One of the first questions visitors and newcomers to Nashville have is "Why does Nashville have a replica of the ancient Parthenon?" This building, so beloved by the city, has a fascinating history. It's hard to imagine Nashville without the Parthenon, but there were many years when its future was uncertain.
A new installation about the Parthenon explores its fascinating origin story, as the Fine Arts Building for the 1897 Tennessee Centennial Exposition, held in what is now Centennial Park to celebrate Tennessee's hundredth year as a state. The exhibition delves into the Centennial Exposition (similar to a World's Fair), exploring how Nashville presented itself to a national audience a generation after the Civil War.
After the Exposition ended, the Parthenon was in danger of being torn down. Nashvillians, enamored with the idea of their city's nickname "The Athens of the South" made permanent in building form, clamored for it to remain. For over twenty years, the plaster and wood Parthenon stood in Centennial Park, until it was rebuilt out of concrete in the 1920s.
In 1931, renovation was complete, and the Parthenon has been open ever since, honoring the city's legacy as a center of learning-much like ancient Athens-as well as the building's origins as the Fine Arts Building, with its art galleries on the lower level.
The exhibition features many rare and seldom exhibited objects, artifacts, and souvenirs from the Centennial Exposition and the Parthenon over the past 115 years. Local lawyer, collector, historian, and ninth-generation Nashvillian David Ewing has loaned his entire collection of Exposition and Parthenon memorabilia, amassed over the past twenty years, to the Parthenon for this exhibition.
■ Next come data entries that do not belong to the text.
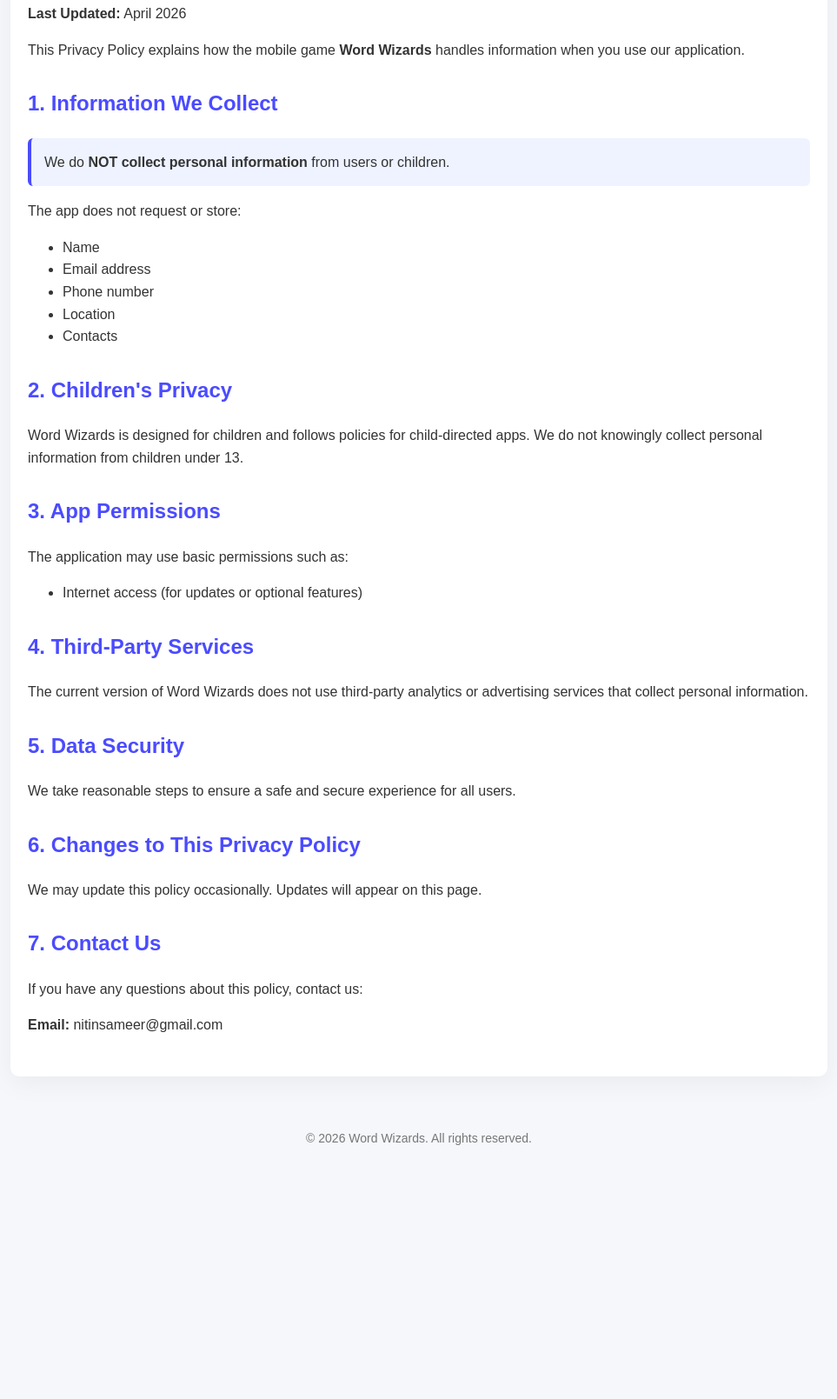
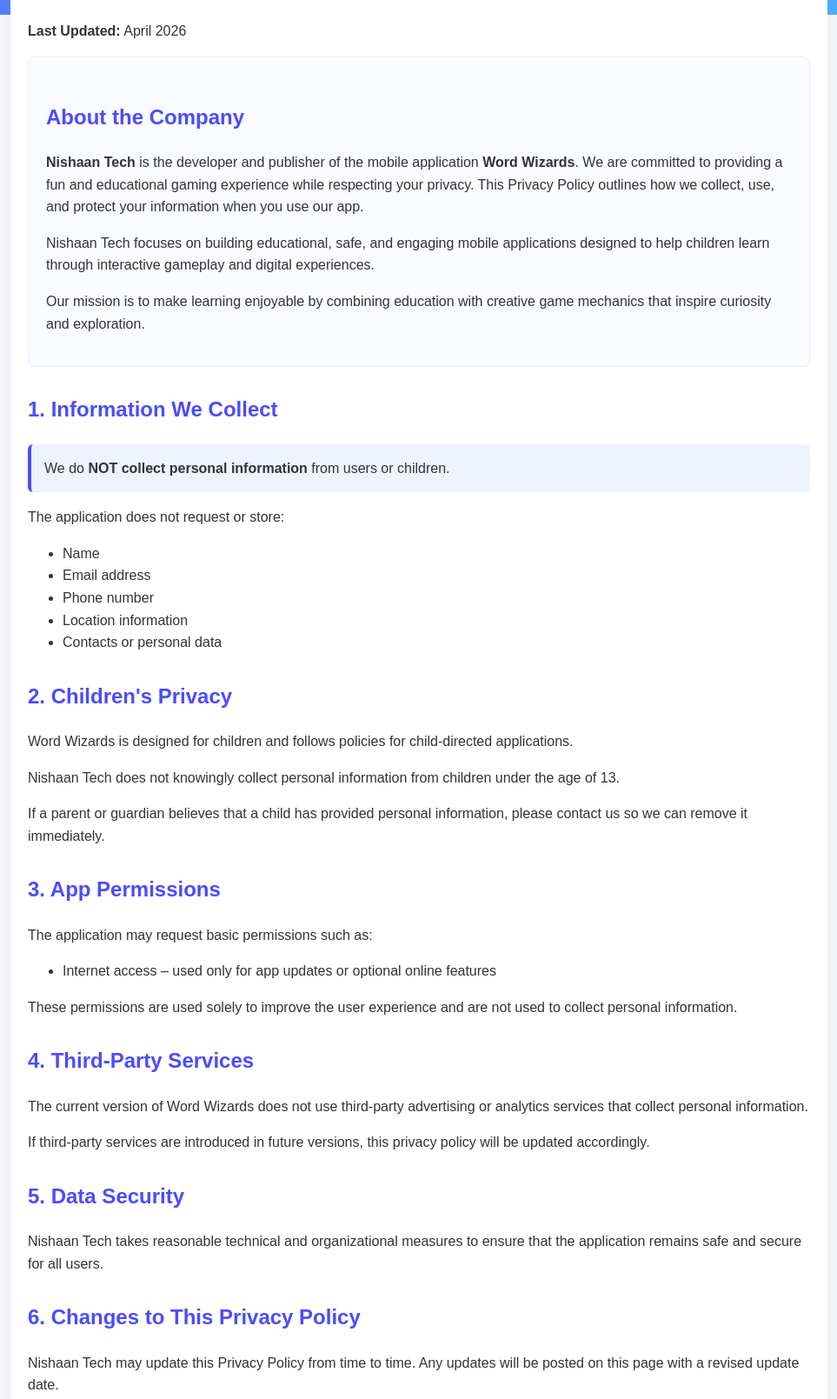
Before and after one commit to nitinsameer/word-wizard, a plain HTML site: page index.html in a window 1280 px wide. Shown: the part 198-1807 px from the top of the page at 87% size, without its empty margins (158-1121 px from the left). Before the commit the page ends 1538 px from the top, so only its background shows below. Drawn offline with Linux system fonts and the light colour scheme.

Commit message:
Update index.html

```diff
--- a/index.html
+++ b/index.html
@@ -16,9 +16,9 @@
 }
 
 .header{
-background:linear-gradient(135deg,#6a5cff,#4b9cff);
+background:linear-gradient(135deg,#5c6cff,#4bb8ff);
 color:white;
-padding:40px 20px;
+padding:50px 20px;
 text-align:center;
 }
 
@@ -56,6 +56,15 @@
 font-size:14px;
 color:#777;
 }
+
+.company-box{
+background:#f9fbff;
+padding:20px;
+border-radius:8px;
+margin-bottom:20px;
+border:1px solid #e6ecff;
+}
+
 </style>
 </head>
 
@@ -70,9 +79,22 @@
 
 <p><strong>Last Updated:</strong> April 2026</p>
 
+<div class="company-box">
+<h2>About the Company</h2>
+
 <p>
-This Privacy Policy explains how the mobile game <strong>Word Wizards</strong> handles information when you use our application.
+<strong>Nishaan Tech</strong> is the developer and publisher of the mobile application <strong>Word Wizards</strong>. We are committed to providing a fun and educational gaming experience while respecting your privacy. This Privacy Policy outlines how we collect, use, and protect your information when you use our app.
 </p>
+
+<p>
+Nishaan Tech focuses on building educational, safe, and engaging mobile applications designed to help children learn through interactive gameplay and digital experiences.
+</p>
+
+<p>
+Our mission is to make learning enjoyable by combining education with creative game mechanics that inspire curiosity and exploration.
+</p>
+
+</div>
 
 <h2>1. Information We Collect</h2>
 
@@ -80,60 +102,80 @@
 We do <strong>NOT collect personal information</strong> from users or children.
 </div>
 
-<p>The app does not request or store:</p>
+<p>The application does not request or store:</p>
 
 <ul>
 <li>Name</li>
 <li>Email address</li>
 <li>Phone number</li>
-<li>Location</li>
-<li>Contacts</li>
+<li>Location information</li>
+<li>Contacts or personal data</li>
 </ul>
 
 <h2>2. Children's Privacy</h2>
 
 <p>
-Word Wizards is designed for children and follows policies for child-directed apps.
-We do not knowingly collect personal information from children under 13.
+Word Wizards is designed for children and follows policies for child-directed applications.
+</p>
+
+<p>
+Nishaan Tech does not knowingly collect personal information from children under the age of 13.
+</p>
+
+<p>
+If a parent or guardian believes that a child has provided personal information, please contact us so we can remove it immediately.
 </p>
 
 <h2>3. App Permissions</h2>
 
-<p>The application may use basic permissions such as:</p>
+<p>The application may request basic permissions such as:</p>
 
 <ul>
-<li>Internet access (for updates or optional features)</li>
+<li>Internet access – used only for app updates or optional online features</li>
 </ul>
+
+<p>
+These permissions are used solely to improve the user experience and are not used to collect personal information.
+</p>
 
 <h2>4. Third-Party Services</h2>
 
 <p>
-The current version of Word Wizards does not use third-party analytics or advertising
-services that collect personal information.
+The current version of Word Wizards does not use third-party advertising or analytics services that collect personal information.
+</p>
+
+<p>
+If third-party services are introduced in future versions, this privacy policy will be updated accordingly.
 </p>
 
 <h2>5. Data Security</h2>
 
 <p>
-We take reasonable steps to ensure a safe and secure experience for all users.
+Nishaan Tech takes reasonable technical and organizational measures to ensure that the application remains safe and secure for all users.
 </p>
 
 <h2>6. Changes to This Privacy Policy</h2>
 
 <p>
-We may update this policy occasionally. Updates will appear on this page.
+Nishaan Tech may update this Privacy Policy from time to time.
+Any updates will be posted on this page with a revised update date.
 </p>
 
-<h2>7. Contact Us</h2>
+<h2>7. Contact Information</h2>
 
-<p>If you have any questions about this policy, contact us:</p>
+<p>
+If you have any questions regarding this Privacy Policy, please contact us:
+</p>
 
-<p><strong>Email:</strong> nitinsameer@gmail.com</p>
+<p>
+<strong>Company:</strong> Nishaan Tech<br>
+<strong>Email:</strong> support@nishaan.tech
+</p>
 
 </div>
 
 <div class="footer">
-© 2026 Word Wizards. All rights reserved.
+© 2026 Nishaan Tech. All rights reserved.
 </div>
 
 </body>
```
The exhibition will also feature props from the film Percy Jackson & the Olympians: The Lightning Thief, part of which was filmed in Centennial Park in 2009. In the movie, the main characters make a trip to Nashville to retrieve a pearl from inside Nashville's Parthenon. Through a generous loan from the 20th Century Fox Film Corporation, several items from the movie, including a script and a pearl, will be on view for several months.
The new installation opened on November 8, 2011.